Instructions for the task | Find all lines below containing the string "scss" and return them.

Task inputs |
-=-=-

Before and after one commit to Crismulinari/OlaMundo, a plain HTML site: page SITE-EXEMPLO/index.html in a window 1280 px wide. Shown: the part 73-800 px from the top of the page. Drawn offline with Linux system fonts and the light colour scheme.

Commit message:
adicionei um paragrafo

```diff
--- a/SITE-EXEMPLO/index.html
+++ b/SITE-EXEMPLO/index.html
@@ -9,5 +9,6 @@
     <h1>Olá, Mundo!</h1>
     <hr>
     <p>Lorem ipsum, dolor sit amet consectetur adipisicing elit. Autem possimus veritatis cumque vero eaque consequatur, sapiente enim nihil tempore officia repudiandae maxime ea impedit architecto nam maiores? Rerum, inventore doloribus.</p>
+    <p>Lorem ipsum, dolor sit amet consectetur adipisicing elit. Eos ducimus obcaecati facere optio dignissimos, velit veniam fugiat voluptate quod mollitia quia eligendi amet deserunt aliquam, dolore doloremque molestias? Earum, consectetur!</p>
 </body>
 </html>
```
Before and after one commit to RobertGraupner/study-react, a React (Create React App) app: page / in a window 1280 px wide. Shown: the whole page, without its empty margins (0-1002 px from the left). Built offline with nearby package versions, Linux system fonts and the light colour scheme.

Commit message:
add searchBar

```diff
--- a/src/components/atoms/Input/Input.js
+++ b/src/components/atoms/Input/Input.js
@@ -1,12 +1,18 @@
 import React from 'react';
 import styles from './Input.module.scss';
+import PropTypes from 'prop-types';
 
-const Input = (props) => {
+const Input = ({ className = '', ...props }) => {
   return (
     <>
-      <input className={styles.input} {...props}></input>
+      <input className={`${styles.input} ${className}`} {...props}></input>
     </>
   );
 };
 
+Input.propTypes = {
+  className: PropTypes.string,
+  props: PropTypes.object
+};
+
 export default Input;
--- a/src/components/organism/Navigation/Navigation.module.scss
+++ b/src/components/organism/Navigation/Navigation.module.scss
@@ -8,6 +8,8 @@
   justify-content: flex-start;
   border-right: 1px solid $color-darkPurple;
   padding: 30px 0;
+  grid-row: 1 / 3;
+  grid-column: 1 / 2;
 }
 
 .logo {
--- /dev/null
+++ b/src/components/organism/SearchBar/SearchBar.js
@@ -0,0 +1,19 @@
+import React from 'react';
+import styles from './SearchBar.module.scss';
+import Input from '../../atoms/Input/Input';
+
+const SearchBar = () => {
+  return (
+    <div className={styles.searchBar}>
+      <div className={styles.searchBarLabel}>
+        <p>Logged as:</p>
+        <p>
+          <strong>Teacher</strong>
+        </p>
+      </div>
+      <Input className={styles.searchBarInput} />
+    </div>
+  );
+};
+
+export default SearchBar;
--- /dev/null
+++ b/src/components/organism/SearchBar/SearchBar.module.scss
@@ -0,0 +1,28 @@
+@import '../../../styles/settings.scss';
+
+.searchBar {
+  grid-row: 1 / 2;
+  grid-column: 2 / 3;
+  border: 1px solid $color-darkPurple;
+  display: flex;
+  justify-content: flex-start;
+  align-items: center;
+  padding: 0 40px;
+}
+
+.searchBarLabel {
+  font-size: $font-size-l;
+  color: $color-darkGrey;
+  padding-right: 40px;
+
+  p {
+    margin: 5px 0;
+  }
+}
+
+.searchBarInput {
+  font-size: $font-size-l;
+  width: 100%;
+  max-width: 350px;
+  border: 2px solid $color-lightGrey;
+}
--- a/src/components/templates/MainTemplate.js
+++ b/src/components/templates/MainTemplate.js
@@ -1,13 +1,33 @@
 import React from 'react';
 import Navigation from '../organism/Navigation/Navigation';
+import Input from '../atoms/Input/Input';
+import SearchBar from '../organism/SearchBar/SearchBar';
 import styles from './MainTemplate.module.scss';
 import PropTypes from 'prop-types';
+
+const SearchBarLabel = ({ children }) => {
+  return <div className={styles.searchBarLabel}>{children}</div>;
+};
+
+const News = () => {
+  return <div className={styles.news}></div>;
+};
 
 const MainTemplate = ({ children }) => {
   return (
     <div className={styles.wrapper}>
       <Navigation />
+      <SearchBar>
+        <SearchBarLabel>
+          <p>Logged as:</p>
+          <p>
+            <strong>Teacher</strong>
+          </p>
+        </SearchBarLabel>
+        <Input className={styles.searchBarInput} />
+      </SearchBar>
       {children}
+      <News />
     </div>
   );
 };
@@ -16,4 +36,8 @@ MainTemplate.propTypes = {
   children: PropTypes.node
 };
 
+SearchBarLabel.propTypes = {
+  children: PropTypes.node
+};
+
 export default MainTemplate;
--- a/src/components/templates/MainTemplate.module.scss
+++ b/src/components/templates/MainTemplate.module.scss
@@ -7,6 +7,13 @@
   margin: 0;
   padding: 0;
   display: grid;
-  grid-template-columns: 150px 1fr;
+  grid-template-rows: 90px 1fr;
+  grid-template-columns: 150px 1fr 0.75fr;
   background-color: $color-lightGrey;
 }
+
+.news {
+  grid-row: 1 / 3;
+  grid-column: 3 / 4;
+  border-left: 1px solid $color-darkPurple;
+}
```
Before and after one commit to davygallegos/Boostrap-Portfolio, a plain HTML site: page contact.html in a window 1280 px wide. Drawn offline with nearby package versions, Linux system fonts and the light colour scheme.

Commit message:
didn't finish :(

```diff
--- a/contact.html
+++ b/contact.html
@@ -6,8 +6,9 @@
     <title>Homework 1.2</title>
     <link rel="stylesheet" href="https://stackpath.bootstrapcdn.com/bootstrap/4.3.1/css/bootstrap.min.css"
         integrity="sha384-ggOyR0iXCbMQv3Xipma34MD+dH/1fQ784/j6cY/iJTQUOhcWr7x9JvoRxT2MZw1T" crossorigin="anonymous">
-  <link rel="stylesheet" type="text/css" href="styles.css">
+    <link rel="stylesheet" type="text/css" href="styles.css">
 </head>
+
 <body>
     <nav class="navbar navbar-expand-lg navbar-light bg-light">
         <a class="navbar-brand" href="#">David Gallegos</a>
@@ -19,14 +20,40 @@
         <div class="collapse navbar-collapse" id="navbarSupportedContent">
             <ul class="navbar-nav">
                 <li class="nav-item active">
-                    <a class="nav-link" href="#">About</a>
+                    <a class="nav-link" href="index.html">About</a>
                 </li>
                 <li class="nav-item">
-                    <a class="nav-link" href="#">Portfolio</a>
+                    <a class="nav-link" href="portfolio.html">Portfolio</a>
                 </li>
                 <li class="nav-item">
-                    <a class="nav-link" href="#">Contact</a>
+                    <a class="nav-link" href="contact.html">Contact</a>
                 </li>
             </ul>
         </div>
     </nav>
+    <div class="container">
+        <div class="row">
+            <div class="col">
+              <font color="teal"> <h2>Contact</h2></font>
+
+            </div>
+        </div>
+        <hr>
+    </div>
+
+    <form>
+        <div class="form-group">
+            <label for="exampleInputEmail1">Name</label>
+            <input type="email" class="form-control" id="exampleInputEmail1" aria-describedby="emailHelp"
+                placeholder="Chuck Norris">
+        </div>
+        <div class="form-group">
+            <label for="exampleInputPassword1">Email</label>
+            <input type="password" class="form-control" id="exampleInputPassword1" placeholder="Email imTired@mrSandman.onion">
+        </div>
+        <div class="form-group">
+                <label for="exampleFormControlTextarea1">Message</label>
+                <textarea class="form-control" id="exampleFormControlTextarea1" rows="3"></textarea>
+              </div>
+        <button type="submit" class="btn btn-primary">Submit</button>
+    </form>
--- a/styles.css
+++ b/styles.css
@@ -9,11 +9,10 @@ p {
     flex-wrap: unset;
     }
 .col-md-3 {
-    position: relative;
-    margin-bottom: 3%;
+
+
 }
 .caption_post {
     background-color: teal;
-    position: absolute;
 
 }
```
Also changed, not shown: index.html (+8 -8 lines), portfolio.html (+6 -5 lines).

-=-=-

Written solution |
 import styles from './Input.module.scss';
--- a/src/components/organism/Navigation/Navigation.module.scss
+++ b/src/components/organism/Navigation/Navigation.module.scss
+import styles from './SearchBar.module.scss';
+++ b/src/components/organism/SearchBar/SearchBar.module.scss
+@import '../../../styles/settings.scss';
 import styles from './MainTemplate.module.scss';
--- a/src/components/templates/MainTemplate.module.scss
+++ b/src/components/templates/MainTemplate.module.scss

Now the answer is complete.